An exact copy of the entries below is needed, with every picture left out.

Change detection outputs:
:::::

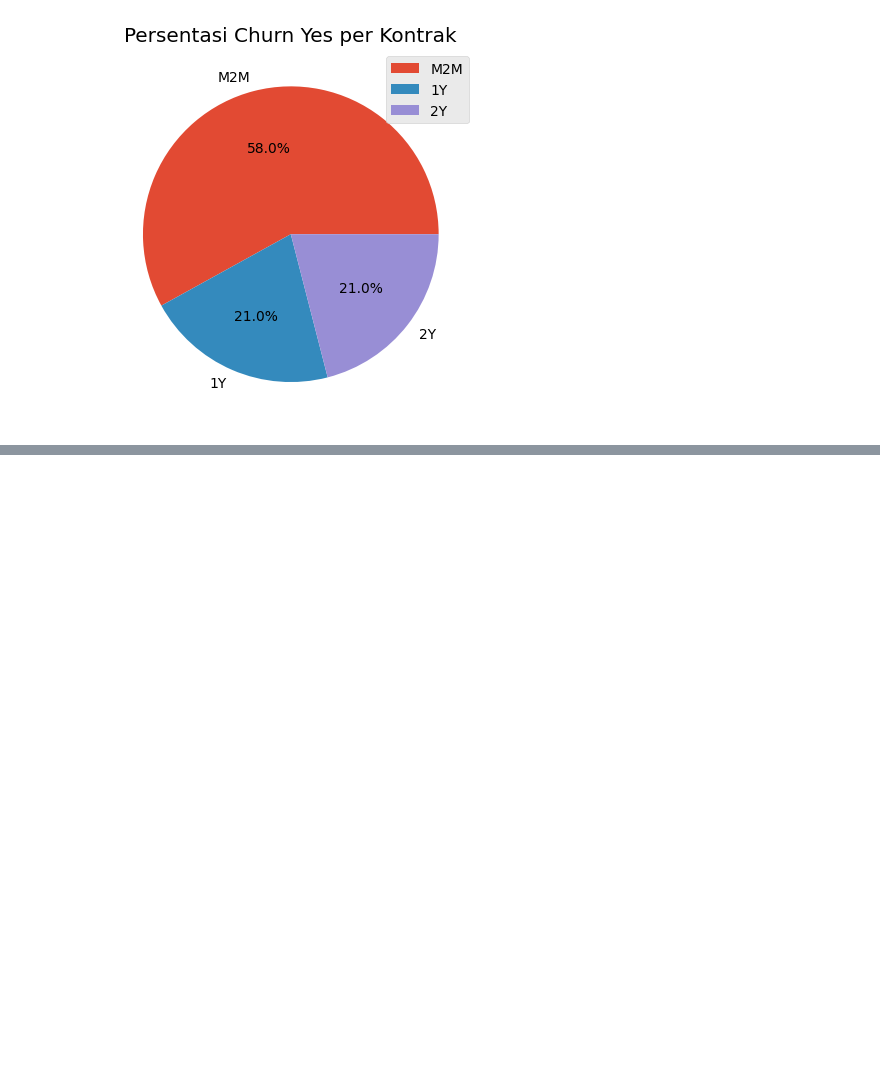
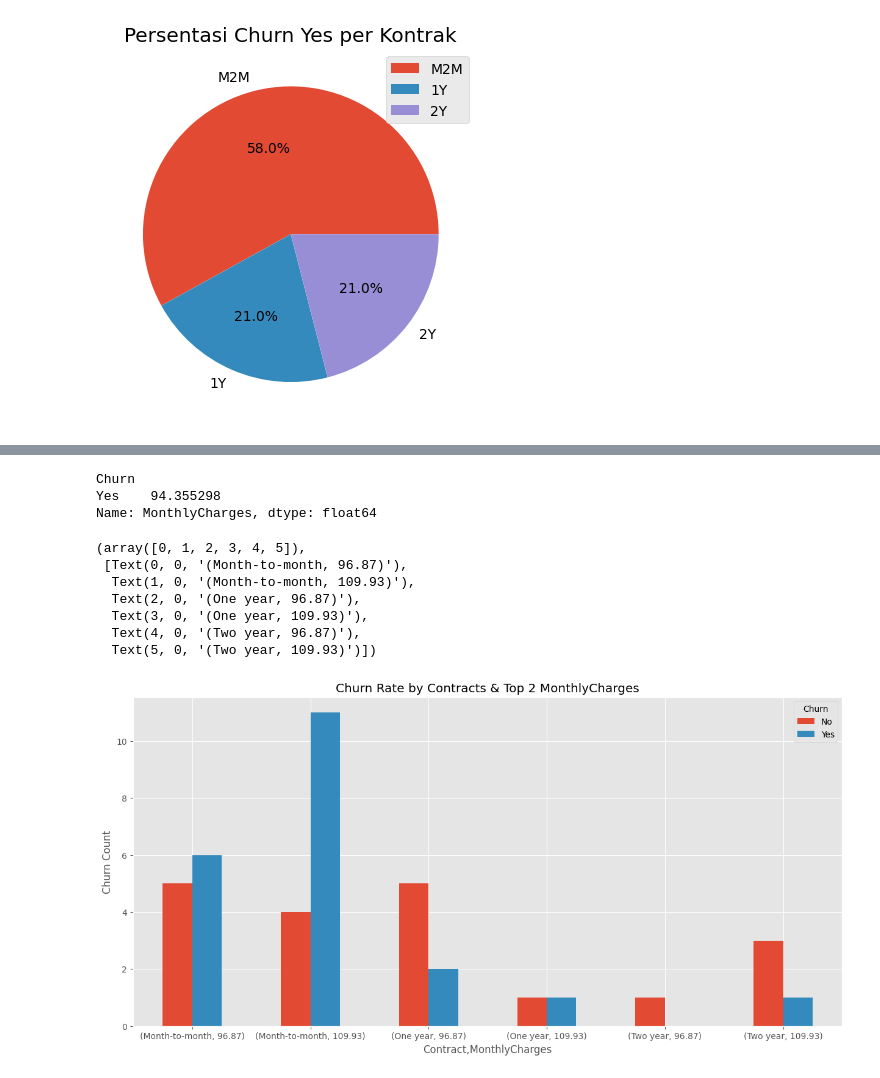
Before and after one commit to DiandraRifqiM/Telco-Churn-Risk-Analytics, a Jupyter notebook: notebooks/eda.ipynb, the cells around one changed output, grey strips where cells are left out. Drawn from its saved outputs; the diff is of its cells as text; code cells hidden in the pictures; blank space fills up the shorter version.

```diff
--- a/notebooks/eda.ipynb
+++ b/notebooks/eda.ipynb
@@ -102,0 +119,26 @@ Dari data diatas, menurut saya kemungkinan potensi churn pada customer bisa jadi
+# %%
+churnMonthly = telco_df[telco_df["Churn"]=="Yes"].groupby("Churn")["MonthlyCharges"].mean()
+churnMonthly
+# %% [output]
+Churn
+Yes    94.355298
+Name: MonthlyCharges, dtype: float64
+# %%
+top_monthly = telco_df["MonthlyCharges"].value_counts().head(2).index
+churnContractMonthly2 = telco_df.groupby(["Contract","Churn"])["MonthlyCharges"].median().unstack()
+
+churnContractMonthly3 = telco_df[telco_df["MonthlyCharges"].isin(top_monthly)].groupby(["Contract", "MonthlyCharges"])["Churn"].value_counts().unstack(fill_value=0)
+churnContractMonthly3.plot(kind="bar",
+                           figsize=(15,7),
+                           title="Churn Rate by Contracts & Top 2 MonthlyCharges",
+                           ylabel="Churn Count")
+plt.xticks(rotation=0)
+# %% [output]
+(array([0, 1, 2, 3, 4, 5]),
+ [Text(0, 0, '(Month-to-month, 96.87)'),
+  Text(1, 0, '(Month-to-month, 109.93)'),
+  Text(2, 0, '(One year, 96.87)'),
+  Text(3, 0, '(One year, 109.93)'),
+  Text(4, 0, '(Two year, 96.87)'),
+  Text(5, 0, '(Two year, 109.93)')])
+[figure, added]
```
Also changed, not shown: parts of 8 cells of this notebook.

:::::

Answer to the exercise:
Before and after one commit to DiandraRifqiM/Telco-Churn-Risk-Analytics, a Jupyter notebook: notebooks/eda.ipynb, the cells around one changed output, grey strips where cells are left out. Drawn from its saved outputs; the diff is of its cells as text; code cells hidden in the pictures; blank space fills up the shorter version.

```diff
--- a/notebooks/eda.ipynb
+++ b/notebooks/eda.ipynb
@@ -102,0 +119,26 @@ Dari data diatas, menurut saya kemungkinan potensi churn pada customer bisa jadi
+# %%
+churnMonthly = telco_df[telco_df["Churn"]=="Yes"].groupby("Churn")["MonthlyCharges"].mean()
+churnMonthly
+# %% [output]
+Churn
+Yes    94.355298
+Name: MonthlyCharges, dtype: float64
+# %%
+top_monthly = telco_df["MonthlyCharges"].value_counts().head(2).index
+churnContractMonthly2 = telco_df.groupby(["Contract","Churn"])["MonthlyCharges"].median().unstack()
+
+churnContractMonthly3 = telco_df[telco_df["MonthlyCharges"].isin(top_monthly)].groupby(["Contract", "MonthlyCharges"])["Churn"].value_counts().unstack(fill_value=0)
+churnContractMonthly3.plot(kind="bar",
+                           figsize=(15,7),
+                           title="Churn Rate by Contracts & Top 2 MonthlyCharges",
+                           ylabel="Churn Count")
+plt.xticks(rotation=0)
+# %% [output]
+(array([0, 1, 2, 3, 4, 5]),
+ [Text(0, 0, '(Month-to-month, 96.87)'),
+  Text(1, 0, '(Month-to-month, 109.93)'),
+  Text(2, 0, '(One year, 96.87)'),
+  Text(3, 0, '(One year, 109.93)'),
+  Text(4, 0, '(Two year, 96.87)'),
+  Text(5, 0, '(Two year, 109.93)')])
+[figure, added]
```
Also changed, not shown: parts of 8 cells of this notebook.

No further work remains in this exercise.